People see a wagging tail as the equivalent of a smile – if a dog wags its tail, it’s happy! In reality, how dogs move their tails is more like a sign language than an expression, and even the direction of the wag can communicate a lot that humans don’t understand. How neat!
But this leaves a lot of questions in the air, like how do they learn to communicate and how can I be sure I understand my pup to the best of my ability?
Fear not, a happy dog is pretty easy to spot compared to an angry dog, as you know. But, there are times when people and other dogs may get mixed signals and put themselves in a stressful and potentially dangerous situation.
Have you ever wondered “why do dogs wag their tails?” Well, learn the answer to that question below.
Learning To Wag
Just like our babies, dogs need to learn how to communicate. If your pup was moved from its litter at the correct age, it likely picked up a few details, but ongoing socialization helps it understand communication better!
Isolated dogs may give off mixed signals to other dogs simply because they can’t properly communicate their emotions and may give off the wrong cues. Dogs use their tails to convey a range of emotions, and wagging is often involved.
A Wagging Tail Means A Happy Dog, Right?
Do you know a person who hardly smiles, even when they’re happy? Well, a dog’s tail can be influenced by its unique personality and temperament. Not all dogs wag when they’re excited. We’ve met a lot of friendly pups who grin ear to ear but rarely wag. This is also a common trait for larger dogs that need to use more energy to move it around.
A wagging tail and a few licks make it clear that a dog is friendly. Dogs that are excited to see you will probably try to move towards you. Their body language will likely tell you they want to say g’day and have a good head scratch.
So tail wagging is a sign of excitement or stimulating emotions. Because of this, some dogs will wag their tails when they’re anxious. This anxious wag can confuse people, particularly children who want to pat the dog because they think the wagging tail equals a happy dog.
Know The Other Signs Of Distress
Body language is just as important as noticing the tail movement. An anxious dog is more likely to move away from you, and have skittish eyes that move around quickly.
The eyes are great indicators of a dog’s emotion too. If you can clearly see the whites of their eyes, it’s a good sign that they’re panicking.
What’s Your Dog’s Tail Telling You?
Different dog breeds rest their tails at different levels and can have different mannerisms. Still, most of their common behaviours have the same tail movements.
Neutral – A relaxed dog will keep its tail in its neutral position. Most dogs hang their tails near their heels and may sway them lightly when they’re not feeling any strong emotion. Some breeds have tails that curl upwards or droop down more.
Submissive – When a dog’s tail is between its legs, it’s a sign that they are afraid or trying to appear non-threatening.
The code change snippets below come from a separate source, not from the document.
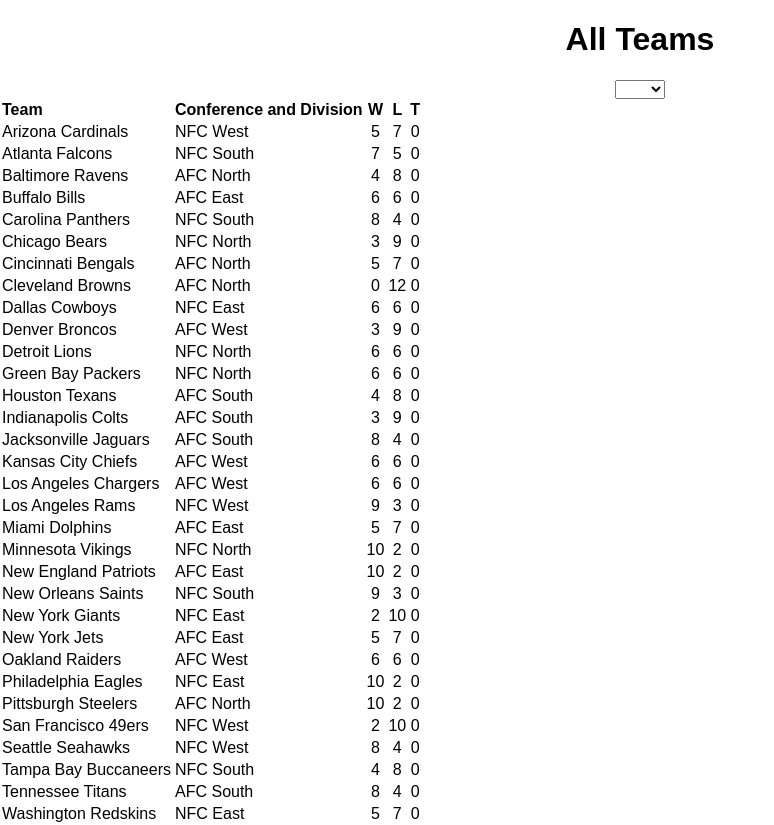
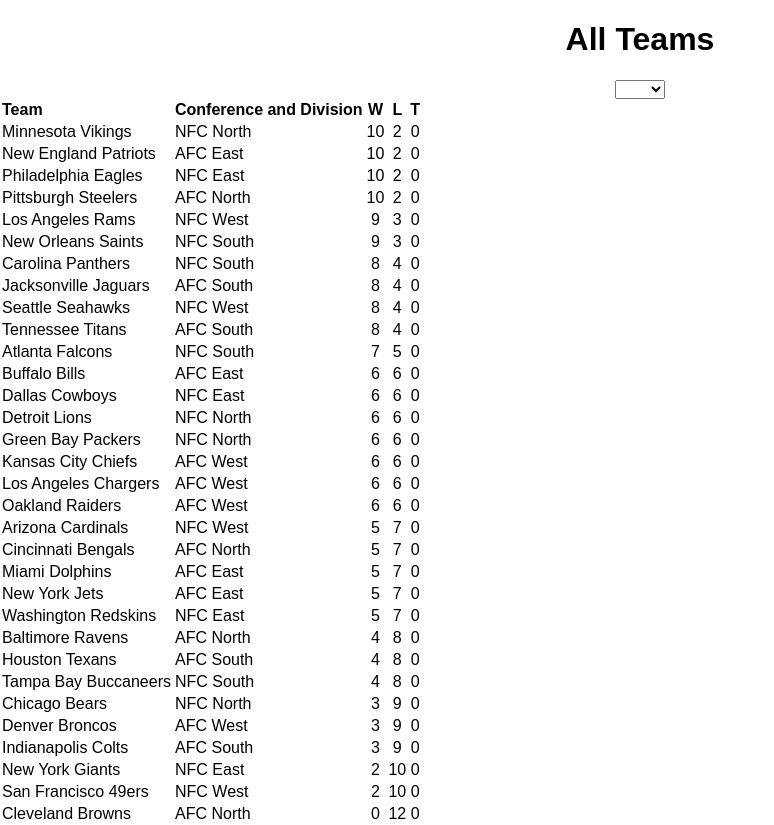
Before and after one commit to patgallant/nfl, a React (Create React App) app: page / in a window 1280 px wide. Shown: the whole page, without its empty margins (0-774 px from the left). Built offline with nearby package versions, Linux system fonts and the light colour scheme.

Commit message:
Teams ranked by record

```diff
--- a/src/App.js
+++ b/src/App.js
@@ -21,11 +21,26 @@ class App extends Component {
     })
   };
 
+  rankTeams = () => {
+    let rankedTeams = this.props.teams.slice();
+
+    return this.rankByRecord(rankedTeams);
+  };
+
+  rankByRecord = (teams) => {
+    return teams.sort((a, b) => {
+      let recordA = a.wins.length / (a.wins.length + a.losses.length + a.ties.length);
+      let recordB = b.wins.length / (b.wins.length + b.losses.length + b.ties.length);
+
+      return recordB - recordA;
+    });
+  };
+
   render() {
     return (
       <div className="App">
         <TeamList
-          teams={this.props.teams}
+          teams={this.rankTeams()}
           selectedConference={this.state.selectedConference}
           selectConference={this.selectConference} />
       </div>
```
It may wag a little between its legs or pin it to its belly or leg.
Curious – A dog’s tail may go still and horizontal to the ground when it’s interested or focused on something, like a scent or movement. This queue is most common with hound dogs or retriever breeds.
Alert – A stiff tail pointed skyward often indicates a dog is aroused and potentially defensive or aggressive. It’s best to avoid contact with a dog that is indicating these signs.
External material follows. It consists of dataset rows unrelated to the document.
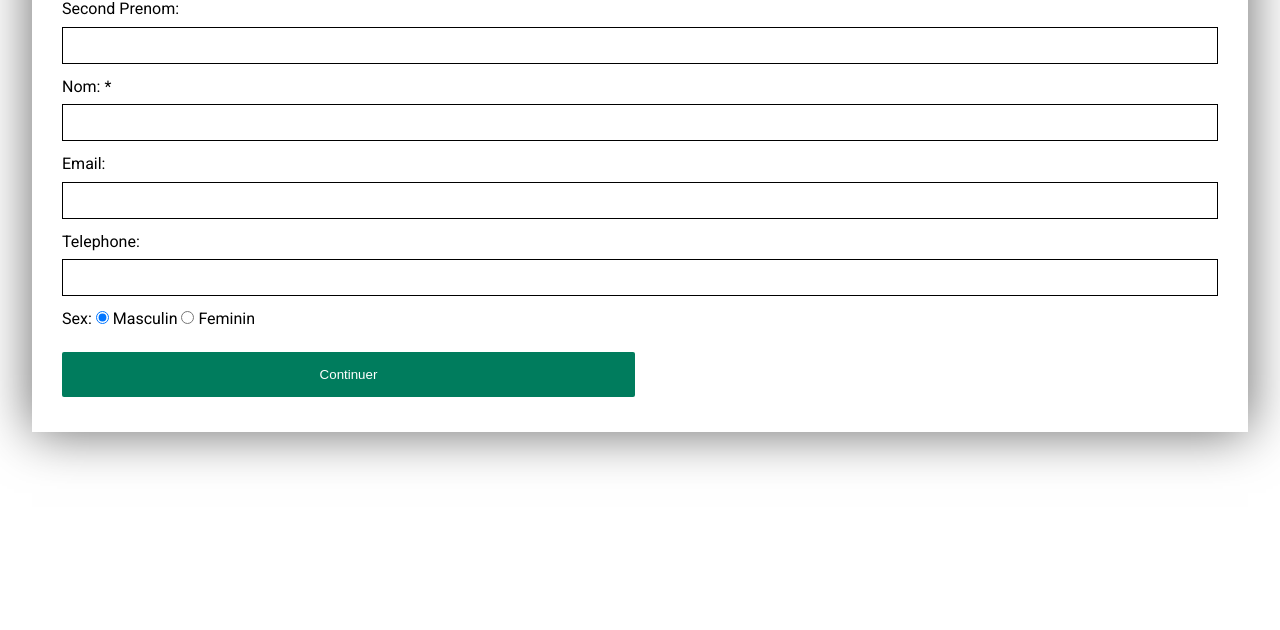
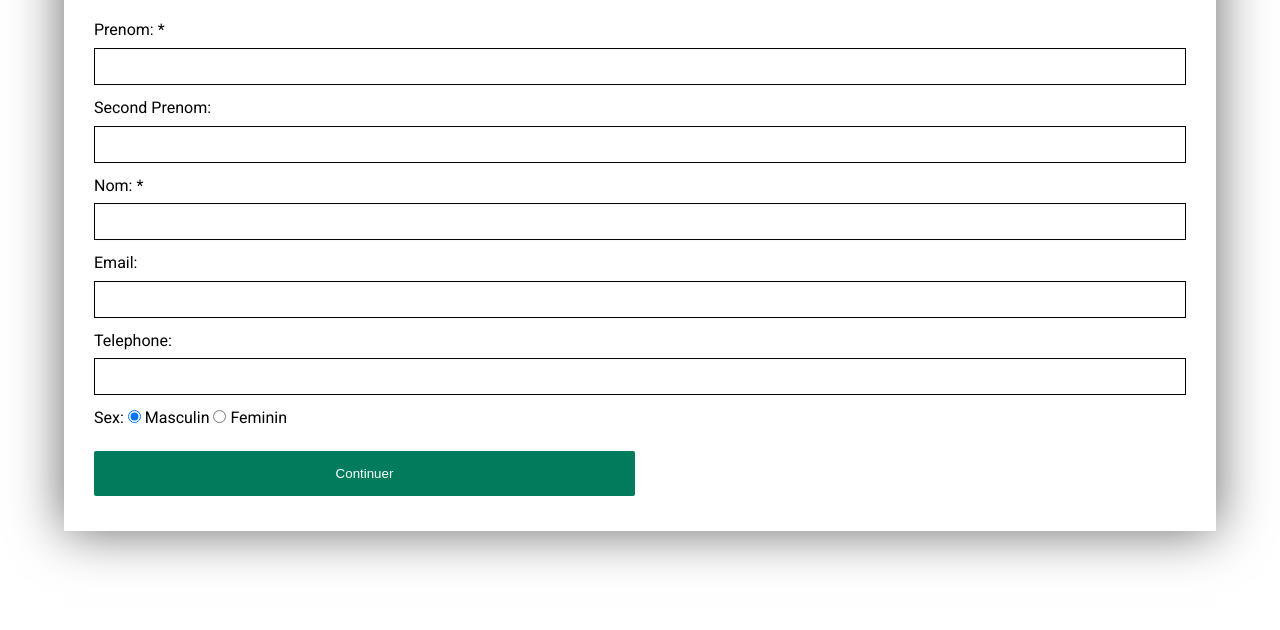
Before and after one commit to generally23/dv-client, a plain HTML site: page index.html in a window 1280 px wide. Shown: the part 170-800 px from the top of the page. Drawn offline with Linux system fonts and the light colour scheme.

Commit message:
update css

```diff
--- a/index.scss
+++ b/index.scss
@@ -16,6 +16,7 @@ body {
   font-size: 1.6rem;
   line-height: 1.6;
   font-family: Roboto, sans-serif;
+  margin: 5rem 0;
 }
 
 h2,
@@ -50,13 +51,17 @@ h1 {
 
 .form,
 .summary {
-  width: 95%;
   margin: auto;
   box-shadow: 0 0 50px rgba($black, 0.6);
   padding: 3rem;
+  width: 90%;
 }
 
 .form {
+  position: absolute;
+  top: 50%;
+  left: 50%;
+  transform: translate(-50%, -50%);
   &--unactive {
     display: none;
   }
@@ -162,6 +167,8 @@ h1 {
 
 .summary {
   display: none;
+  width: 95%;
+
   &--active {
     display: block;
   }
```
Also changed, not shown: index.css, 1 other file.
Understand the exceptions – There’s no direct translation for what a dog’s tail is trying to communicate. Some dogs will tuck their tail between their legs while they’re aggressive. A dog may keep its tail still but come up to you for attention. The best process is always to ask the owner if the dog is friendly.
The Direction Of The Wagging
The above signals seem pretty simple, right? Well, they’re more a loose definition than a definite answer. Studies have shown that dogs notice nuances in tail movement, even picking up messages from the direction the tail is moving.
A dog will probably wag their tail to the right when it is happy or sees something it wants to approach. In contrast, if it sees something it’s afraid of, or views as a threat, the wag may change direction and sway to the left.
This happens because of the neurological pathways in dogs’ brains. The right side of the body is steered by the brain’s left hemisphere – the side that controls positive emotions. The same happens vice versa for the right side of the brain, which is associated with negative emotions. Pretty interesting huh?
Dog behaviour is super fascinating! If you want to take the best care of your canine friend, sign up to one of Samford Pet Resort’s Doggy Daycare services. We help manage your dog’s requirements by giving it plenty of time and space to play, exercise, socialise and relax. We have several sessions available to make sure dogs of various temperaments have a great time. If you ever feel limited for time and don’t want your canine companion to suffer because of it, contact us today and we’ll send them back to you grinning ear to ear.